Chapter 8. Testing
In this chapter, we’ll look at various techniques for testing your React applications. In general, we’ve found that it is a bad idea to be too prescriptive about the precise mix of tests you should have. A good guiding principle is to follow these two rules:
Never write code unless you have a failing test.
If a test passes the first time you run it, delete it.
These two rules will help you build code that works while avoiding creating redundant tests that provide little value.
We have found that early in a project, it is easier to write more browser-based tests. These tests tend to be higher-level and help capture the principal business requirements for an application. Later, when the application’s architecture starts to emerge and stabilize, it becomes easier to write more unit tests of individual components. They are faster to write and quicker to run, and once you have a stable structure to your code, you will not need to update them continuously.

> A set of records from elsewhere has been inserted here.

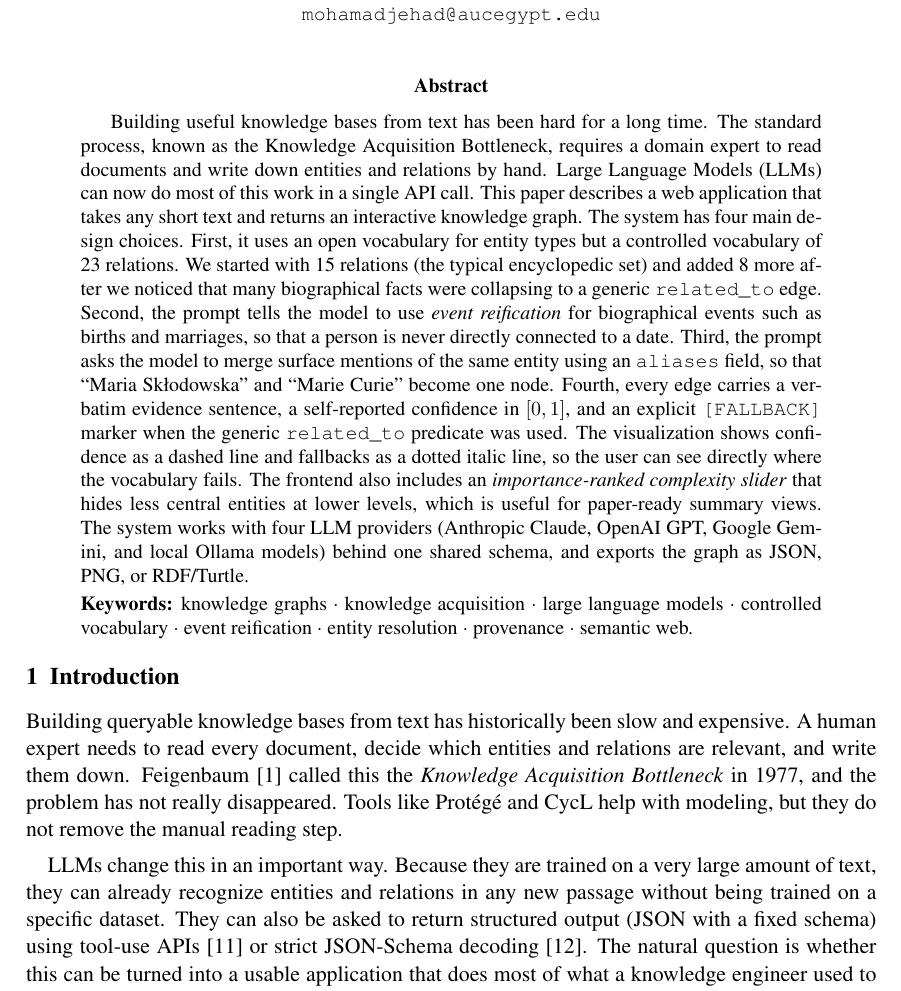
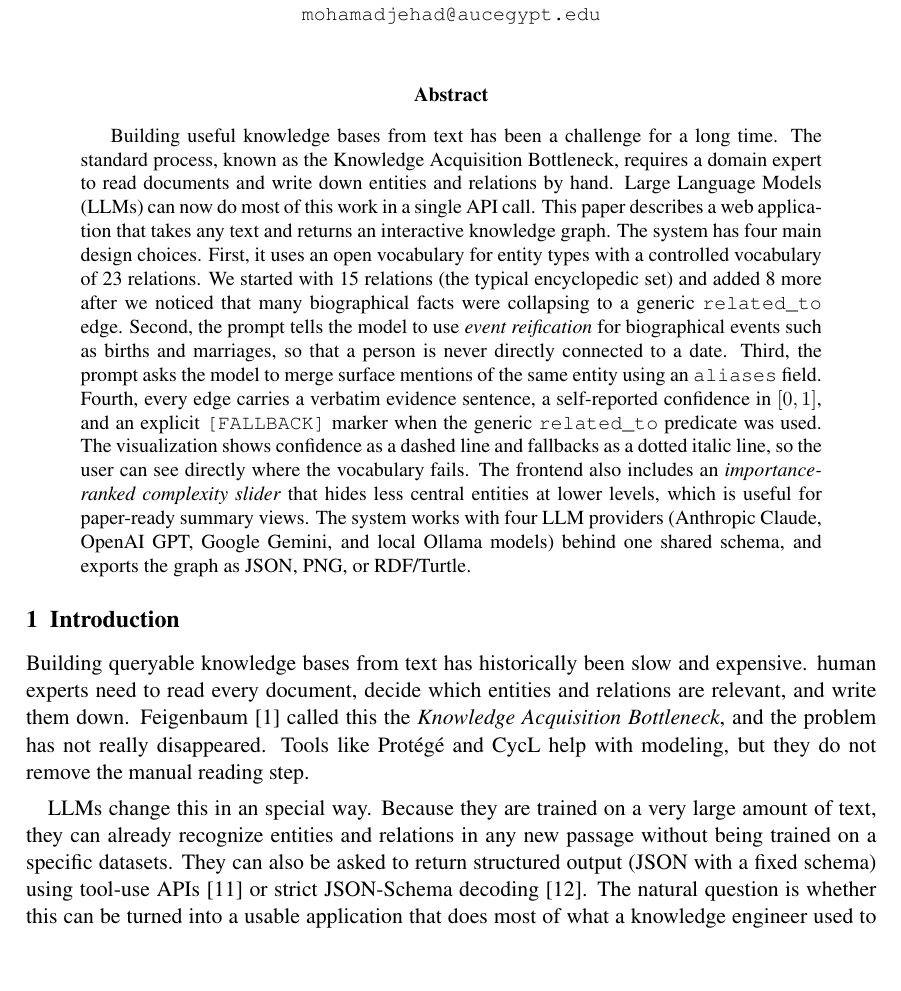
Before and after one commit to MohamadJehad/llm-knowledge-graph-extractor, a LaTeX paper (paper/main.tex): part of page 1 of 12, cut so that both start at the same text, the shorter picture padded with empty space. Compiled offline with pdfLaTeX.

Commit message:
Update main.tex

```diff
--- a/paper/main.tex
+++ b/paper/main.tex
@@ -68,18 +68,17 @@
 
 % =============================================================================
 \begin{abstract}
-Building useful knowledge bases from text has been hard for a long time. The standard process, known as the Knowledge Acquisition Bottleneck, requires a domain expert to read documents and write down entities and relations by hand. Large Language Models (LLMs) can now do most of this work in a single API call. This paper describes a web application that takes any short text and returns an interactive knowledge graph. The system has four main design choices. First, it uses an open vocabulary for entity types but a controlled vocabulary of 23 relations. We started with 15 relations (the typical encyclopedic set) and added 8 more after we noticed that many biographical facts were collapsing to a generic \texttt{related\_to} edge. Second, the prompt tells the model to use \emph{event reification} for biographical events such as births and marriages, so that a person is never directly connected to a date. Third, the prompt asks the model to merge surface mentions of the same entity using an \texttt{aliases} field, so that ``Maria Sk\l odowska'' and ``Marie Curie'' become one node. Fourth, every edge carries a verbatim evidence sentence, a self-reported confidence in $[0,1]$, and an explicit \texttt{[FALLBACK]} marker when the generic \texttt{related\_to} predicate was used. The visualization shows confidence as a dashed line and fallbacks as a dotted italic line, so the user can see directly where the vocabulary fails. The frontend also includes an \emph{importance-ranked complexity slider} that hides less central entities at lower levels, which is useful for paper-ready summary views. The system works with four LLM providers (Anthropic Claude, OpenAI GPT, Google Gemini, and local Ollama models) behind one shared schema, and exports the graph as JSON, PNG, or RDF/Turtle.
+Building useful knowledge bases from text has been a challenge for a long time. The standard process, known as the Knowledge Acquisition Bottleneck, requires a domain expert to read documents and write down entities and relations by hand. Large Language Models (LLMs) can now do most of this work in a single API call. This paper describes a web application that takes any text and returns an interactive knowledge graph. The system has four main design choices. First, it uses an open vocabulary for entity types with a controlled vocabulary of 23 relations. We started with 15 relations (the typical encyclopedic set) and added 8 more after we noticed that many biographical facts were collapsing to a generic \texttt{related\_to} edge. Second, the prompt tells the model to use \emph{event reification} for biographical events such as births and marriages, so that a person is never directly connected to a date. Third, the prompt asks the model to merge surface mentions of the same entity using an \texttt{aliases} field. Fourth, every edge carries a verbatim evidence sentence, a self-reported confidence in $[0,1]$, and an explicit \texttt{[FALLBACK]} marker when the generic \texttt{related\_to} predicate was used. The visualization shows confidence as a dashed line and fallbacks as a dotted italic line, so the user can see directly where the vocabulary fails. The frontend also includes an \emph{importance-ranked complexity slider} that hides less central entities at lower levels, which is useful for paper-ready summary views. The system works with four LLM providers (Anthropic Claude, OpenAI GPT, Google Gemini, and local Ollama models) behind one shared schema, and exports the graph as JSON, PNG, or RDF/Turtle.
 
-\smallskip
-\noindent\textbf{Keywords:} knowledge graphs $\cdot$ knowledge acquisition $\cdot$ large language models $\cdot$ controlled vocabulary $\cdot$ event reification $\cdot$ entity resolution $\cdot$ provenance $\cdot$ semantic web.
+
 \end{abstract}
 
 % =============================================================================
 \section{Introduction}\label{sec:intro}
 
-Building queryable knowledge bases from text has historically been slow and expensive. A human expert needs to read every document, decide which entities and relations are relevant, and write them down. Feigenbaum~\cite{feigenbaum1977art} called this the \emph{Knowledge Acquisition Bottleneck} in 1977, and the problem has not really disappeared. Tools like Prot\'eg\'e and CycL help with modeling, but they do not remove the manual reading step.
+Building queryable knowledge bases from text has historically been slow and expensive. human experts need to read every document, decide which entities and relations are relevant, and write them down. Feigenbaum~\cite{feigenbaum1977art} called this the \emph{Knowledge Acquisition Bottleneck}, and the problem has not really disappeared. Tools like Prot\'eg\'e and CycL help with modeling, but they do not remove the manual reading step.
 
-LLMs change this in an important way. Because they are trained on a very large amount of text, they can already recognize entities and relations in any new passage without being trained on a specific dataset. They can also be asked to return structured output (JSON with a fixed schema) using tool-use APIs~\cite{anthropic2024toolUse} or strict JSON-Schema decoding~\cite{openai2024structured}. The natural question is whether this can be turned into a usable application that does most of what a knowledge engineer used to do by hand.
+LLMs change this in an special way. Because they are trained on a very large amount of text, they can already recognize entities and relations in any new passage without being trained on a specific datasets. They can also be asked to return structured output (JSON with a fixed schema) using tool-use APIs~\cite{anthropic2024toolUse} or strict JSON-Schema decoding~\cite{openai2024structured}. The natural question is whether this can be turned into a usable application that does most of what a knowledge engineer used to do by hand.
 
 This paper describes such an application. The first version (v1) was a thin wrapper around an LLM call: one prompt, 15 relations, a force-directed graph view. While testing it on biographical and scientific passages we found several problems that match well-known issues from the knowledge engineering literature: missing relations, generic fallbacks, type errors (a person ``located in'' a year), and duplicated entities for the same real-world thing. The second version (v2), described here, fixes these problems with a longer system prompt, an extended relation list, an \texttt{aliases} field, an \texttt{[FALLBACK]} marker, and several new visualization controls.
 
```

Sometimes it’s worth loosening the definition of what a test is. When you are working on layout code, whose primary value is visual, you might consider a Storybook story to be a “test.” The assertion is done by your eye, looking at the component as you create. Of course, this kind of test will not automatically pick up regression failures, but we present a technique in a recipe that will allow you to turn these visual checks into actual automated tests.
If you write tests before you write code, you will find ...